[Start of section]
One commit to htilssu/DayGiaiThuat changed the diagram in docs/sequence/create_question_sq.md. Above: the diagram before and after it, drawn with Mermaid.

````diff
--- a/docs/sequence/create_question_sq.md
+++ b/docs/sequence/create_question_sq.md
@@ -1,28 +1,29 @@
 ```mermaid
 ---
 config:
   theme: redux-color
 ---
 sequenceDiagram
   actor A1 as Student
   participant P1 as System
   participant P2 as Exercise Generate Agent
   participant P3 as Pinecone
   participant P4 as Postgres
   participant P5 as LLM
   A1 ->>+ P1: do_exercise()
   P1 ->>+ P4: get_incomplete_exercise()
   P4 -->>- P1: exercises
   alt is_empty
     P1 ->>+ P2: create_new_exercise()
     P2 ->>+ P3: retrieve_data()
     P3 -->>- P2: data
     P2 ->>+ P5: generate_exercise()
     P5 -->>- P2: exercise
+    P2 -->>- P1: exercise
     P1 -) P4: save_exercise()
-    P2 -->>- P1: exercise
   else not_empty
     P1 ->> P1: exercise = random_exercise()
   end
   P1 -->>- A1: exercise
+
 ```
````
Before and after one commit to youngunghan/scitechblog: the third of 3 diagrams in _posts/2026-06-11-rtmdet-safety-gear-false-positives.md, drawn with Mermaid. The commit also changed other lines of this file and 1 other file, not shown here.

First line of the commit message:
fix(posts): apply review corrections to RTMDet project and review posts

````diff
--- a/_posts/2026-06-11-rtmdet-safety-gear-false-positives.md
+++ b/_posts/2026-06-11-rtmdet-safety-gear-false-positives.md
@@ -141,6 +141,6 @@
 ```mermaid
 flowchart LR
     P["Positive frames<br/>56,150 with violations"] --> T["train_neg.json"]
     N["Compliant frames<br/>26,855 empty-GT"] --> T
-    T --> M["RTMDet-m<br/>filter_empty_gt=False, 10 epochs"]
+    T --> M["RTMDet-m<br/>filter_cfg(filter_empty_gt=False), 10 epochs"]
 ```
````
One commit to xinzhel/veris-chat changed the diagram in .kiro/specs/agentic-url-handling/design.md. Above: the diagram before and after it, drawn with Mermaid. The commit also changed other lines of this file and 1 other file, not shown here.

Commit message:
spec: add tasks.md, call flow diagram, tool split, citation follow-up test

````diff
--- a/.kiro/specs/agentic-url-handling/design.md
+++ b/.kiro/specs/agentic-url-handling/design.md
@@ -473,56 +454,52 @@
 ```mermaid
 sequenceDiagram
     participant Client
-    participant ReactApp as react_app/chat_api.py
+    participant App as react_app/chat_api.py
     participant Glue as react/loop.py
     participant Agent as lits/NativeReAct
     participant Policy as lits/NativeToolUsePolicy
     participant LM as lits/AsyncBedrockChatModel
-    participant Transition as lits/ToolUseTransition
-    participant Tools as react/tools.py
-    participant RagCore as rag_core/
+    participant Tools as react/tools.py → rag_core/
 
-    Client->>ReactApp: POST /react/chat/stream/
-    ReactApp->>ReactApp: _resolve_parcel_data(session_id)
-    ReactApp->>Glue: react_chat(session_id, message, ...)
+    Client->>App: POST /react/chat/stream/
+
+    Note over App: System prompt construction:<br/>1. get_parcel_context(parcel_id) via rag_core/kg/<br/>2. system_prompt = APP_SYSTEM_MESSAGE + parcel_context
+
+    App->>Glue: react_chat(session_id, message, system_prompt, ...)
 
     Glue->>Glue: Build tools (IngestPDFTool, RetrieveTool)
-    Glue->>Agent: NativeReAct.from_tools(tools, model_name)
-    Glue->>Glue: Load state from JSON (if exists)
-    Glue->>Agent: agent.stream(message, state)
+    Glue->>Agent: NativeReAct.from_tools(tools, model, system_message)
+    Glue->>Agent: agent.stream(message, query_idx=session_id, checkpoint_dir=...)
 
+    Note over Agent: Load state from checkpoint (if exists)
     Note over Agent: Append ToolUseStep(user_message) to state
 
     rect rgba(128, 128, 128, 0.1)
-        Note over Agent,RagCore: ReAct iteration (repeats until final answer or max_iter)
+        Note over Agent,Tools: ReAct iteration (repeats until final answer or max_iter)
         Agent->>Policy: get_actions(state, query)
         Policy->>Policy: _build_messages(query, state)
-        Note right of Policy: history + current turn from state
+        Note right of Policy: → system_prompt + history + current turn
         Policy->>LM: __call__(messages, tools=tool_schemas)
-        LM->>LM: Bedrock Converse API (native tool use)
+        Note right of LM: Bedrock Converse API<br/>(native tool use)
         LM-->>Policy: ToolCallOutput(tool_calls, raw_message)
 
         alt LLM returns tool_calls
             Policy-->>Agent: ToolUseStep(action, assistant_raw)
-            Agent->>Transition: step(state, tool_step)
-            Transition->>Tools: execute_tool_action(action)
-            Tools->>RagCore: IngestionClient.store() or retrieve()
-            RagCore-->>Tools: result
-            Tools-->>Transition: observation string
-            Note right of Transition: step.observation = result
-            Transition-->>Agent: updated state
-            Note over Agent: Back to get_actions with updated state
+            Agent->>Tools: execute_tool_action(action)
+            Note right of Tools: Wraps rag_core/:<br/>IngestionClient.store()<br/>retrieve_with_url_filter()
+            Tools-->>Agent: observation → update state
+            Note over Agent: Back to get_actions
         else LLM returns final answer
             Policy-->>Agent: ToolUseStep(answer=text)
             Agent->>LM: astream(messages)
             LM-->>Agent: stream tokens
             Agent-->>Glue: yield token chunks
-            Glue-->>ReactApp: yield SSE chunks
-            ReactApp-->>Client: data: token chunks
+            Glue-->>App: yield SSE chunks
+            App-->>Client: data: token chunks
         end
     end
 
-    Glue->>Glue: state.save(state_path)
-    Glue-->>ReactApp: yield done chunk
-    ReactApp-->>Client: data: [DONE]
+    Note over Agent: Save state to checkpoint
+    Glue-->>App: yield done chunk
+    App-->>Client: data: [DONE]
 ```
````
[End of section]
## YOUR INSTRUCTIONS
Scan the listing for the word "RagCore". Copy every line in which it appears.

## REPLY
-    participant RagCore as rag_core/
-        Note over Agent,RagCore: ReAct iteration (repeats until final answer or max_iter)
-            Tools->>RagCore: IngestionClient.store() or retrieve()
-            RagCore-->>Tools: result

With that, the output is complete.